*** DATA SECTION ***
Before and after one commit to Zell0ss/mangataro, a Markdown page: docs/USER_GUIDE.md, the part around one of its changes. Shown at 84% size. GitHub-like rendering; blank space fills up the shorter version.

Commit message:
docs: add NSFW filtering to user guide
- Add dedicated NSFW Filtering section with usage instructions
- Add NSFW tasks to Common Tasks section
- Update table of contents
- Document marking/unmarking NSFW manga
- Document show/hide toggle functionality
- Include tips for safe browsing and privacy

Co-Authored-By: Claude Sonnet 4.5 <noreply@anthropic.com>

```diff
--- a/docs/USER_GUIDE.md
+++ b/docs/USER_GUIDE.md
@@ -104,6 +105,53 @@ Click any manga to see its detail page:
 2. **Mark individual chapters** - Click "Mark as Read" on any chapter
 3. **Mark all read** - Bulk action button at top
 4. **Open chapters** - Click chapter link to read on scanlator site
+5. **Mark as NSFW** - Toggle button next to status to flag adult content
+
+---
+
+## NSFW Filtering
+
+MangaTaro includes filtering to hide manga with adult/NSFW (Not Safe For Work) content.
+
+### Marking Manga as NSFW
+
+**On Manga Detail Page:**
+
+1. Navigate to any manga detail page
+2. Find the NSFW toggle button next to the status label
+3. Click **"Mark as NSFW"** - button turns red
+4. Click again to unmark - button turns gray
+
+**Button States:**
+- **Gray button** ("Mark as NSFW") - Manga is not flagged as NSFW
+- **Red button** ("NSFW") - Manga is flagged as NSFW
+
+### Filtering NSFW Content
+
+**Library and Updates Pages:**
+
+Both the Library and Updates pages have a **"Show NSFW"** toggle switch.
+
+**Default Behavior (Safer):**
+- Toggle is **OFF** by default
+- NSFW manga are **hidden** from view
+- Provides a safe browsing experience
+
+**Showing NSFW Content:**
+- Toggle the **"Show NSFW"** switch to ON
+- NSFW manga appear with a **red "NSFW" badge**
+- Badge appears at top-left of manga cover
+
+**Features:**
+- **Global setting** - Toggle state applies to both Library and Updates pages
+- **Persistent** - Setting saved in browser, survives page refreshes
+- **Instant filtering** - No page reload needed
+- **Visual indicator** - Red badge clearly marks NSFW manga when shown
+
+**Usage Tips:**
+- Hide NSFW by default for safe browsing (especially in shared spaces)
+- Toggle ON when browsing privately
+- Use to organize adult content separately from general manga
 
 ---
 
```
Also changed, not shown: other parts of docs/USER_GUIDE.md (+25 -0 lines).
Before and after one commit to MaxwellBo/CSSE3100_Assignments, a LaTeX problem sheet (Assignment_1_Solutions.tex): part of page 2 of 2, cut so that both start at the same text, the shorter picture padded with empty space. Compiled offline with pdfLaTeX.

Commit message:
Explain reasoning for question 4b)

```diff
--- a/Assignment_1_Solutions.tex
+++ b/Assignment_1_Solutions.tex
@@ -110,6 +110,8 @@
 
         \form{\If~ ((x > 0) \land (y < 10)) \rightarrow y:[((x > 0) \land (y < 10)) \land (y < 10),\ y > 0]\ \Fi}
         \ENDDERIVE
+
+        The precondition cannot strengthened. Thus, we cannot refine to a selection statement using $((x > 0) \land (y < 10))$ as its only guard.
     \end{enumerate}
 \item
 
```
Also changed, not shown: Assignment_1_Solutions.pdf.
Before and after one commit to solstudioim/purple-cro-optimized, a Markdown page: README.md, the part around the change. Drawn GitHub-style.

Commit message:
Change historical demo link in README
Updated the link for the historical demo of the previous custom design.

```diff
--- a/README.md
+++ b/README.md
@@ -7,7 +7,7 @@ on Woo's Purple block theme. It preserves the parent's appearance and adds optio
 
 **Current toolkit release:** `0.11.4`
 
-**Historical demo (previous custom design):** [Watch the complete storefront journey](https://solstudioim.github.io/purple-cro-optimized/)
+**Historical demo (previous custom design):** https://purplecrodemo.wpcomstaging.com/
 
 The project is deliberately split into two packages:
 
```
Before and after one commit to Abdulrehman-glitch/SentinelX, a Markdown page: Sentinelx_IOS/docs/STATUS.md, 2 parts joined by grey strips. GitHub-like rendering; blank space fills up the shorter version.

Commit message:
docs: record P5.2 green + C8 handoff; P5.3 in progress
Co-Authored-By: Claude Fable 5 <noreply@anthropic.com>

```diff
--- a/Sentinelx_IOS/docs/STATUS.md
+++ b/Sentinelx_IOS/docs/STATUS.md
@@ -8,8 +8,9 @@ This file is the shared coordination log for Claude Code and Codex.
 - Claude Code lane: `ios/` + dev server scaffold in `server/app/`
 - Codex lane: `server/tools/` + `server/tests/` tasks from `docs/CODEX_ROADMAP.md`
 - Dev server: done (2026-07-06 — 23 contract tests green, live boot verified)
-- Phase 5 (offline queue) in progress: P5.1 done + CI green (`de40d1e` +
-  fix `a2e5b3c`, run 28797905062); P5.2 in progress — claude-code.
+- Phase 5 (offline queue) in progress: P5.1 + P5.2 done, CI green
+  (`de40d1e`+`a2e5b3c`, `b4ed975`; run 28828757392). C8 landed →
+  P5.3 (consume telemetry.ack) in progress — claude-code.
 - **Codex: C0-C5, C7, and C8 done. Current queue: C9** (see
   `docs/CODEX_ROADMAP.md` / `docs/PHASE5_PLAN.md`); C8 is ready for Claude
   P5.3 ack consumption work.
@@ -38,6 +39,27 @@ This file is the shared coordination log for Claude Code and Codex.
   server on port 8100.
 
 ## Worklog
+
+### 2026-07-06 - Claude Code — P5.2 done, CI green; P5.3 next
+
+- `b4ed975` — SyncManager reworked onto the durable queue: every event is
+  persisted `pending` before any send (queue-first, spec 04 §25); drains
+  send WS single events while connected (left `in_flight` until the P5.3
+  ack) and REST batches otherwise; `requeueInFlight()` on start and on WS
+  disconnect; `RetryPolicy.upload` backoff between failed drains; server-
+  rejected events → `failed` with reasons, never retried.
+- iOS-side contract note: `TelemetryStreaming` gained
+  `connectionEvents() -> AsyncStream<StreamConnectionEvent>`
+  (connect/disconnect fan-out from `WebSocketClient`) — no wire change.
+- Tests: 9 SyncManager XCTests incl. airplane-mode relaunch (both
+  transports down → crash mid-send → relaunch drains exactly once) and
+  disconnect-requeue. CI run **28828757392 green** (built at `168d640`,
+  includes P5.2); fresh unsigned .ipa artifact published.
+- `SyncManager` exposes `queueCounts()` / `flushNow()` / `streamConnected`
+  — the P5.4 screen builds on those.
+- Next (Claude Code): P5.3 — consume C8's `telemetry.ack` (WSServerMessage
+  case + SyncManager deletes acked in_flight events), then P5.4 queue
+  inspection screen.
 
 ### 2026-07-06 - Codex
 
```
*** End of DATA SECTION ***
◆ **DIRECTIONS**: Throughout the records, the word "progress" shows up on certain lines. Report how many lines, with only the number.

◆ **YOUR SOLUTION**: 5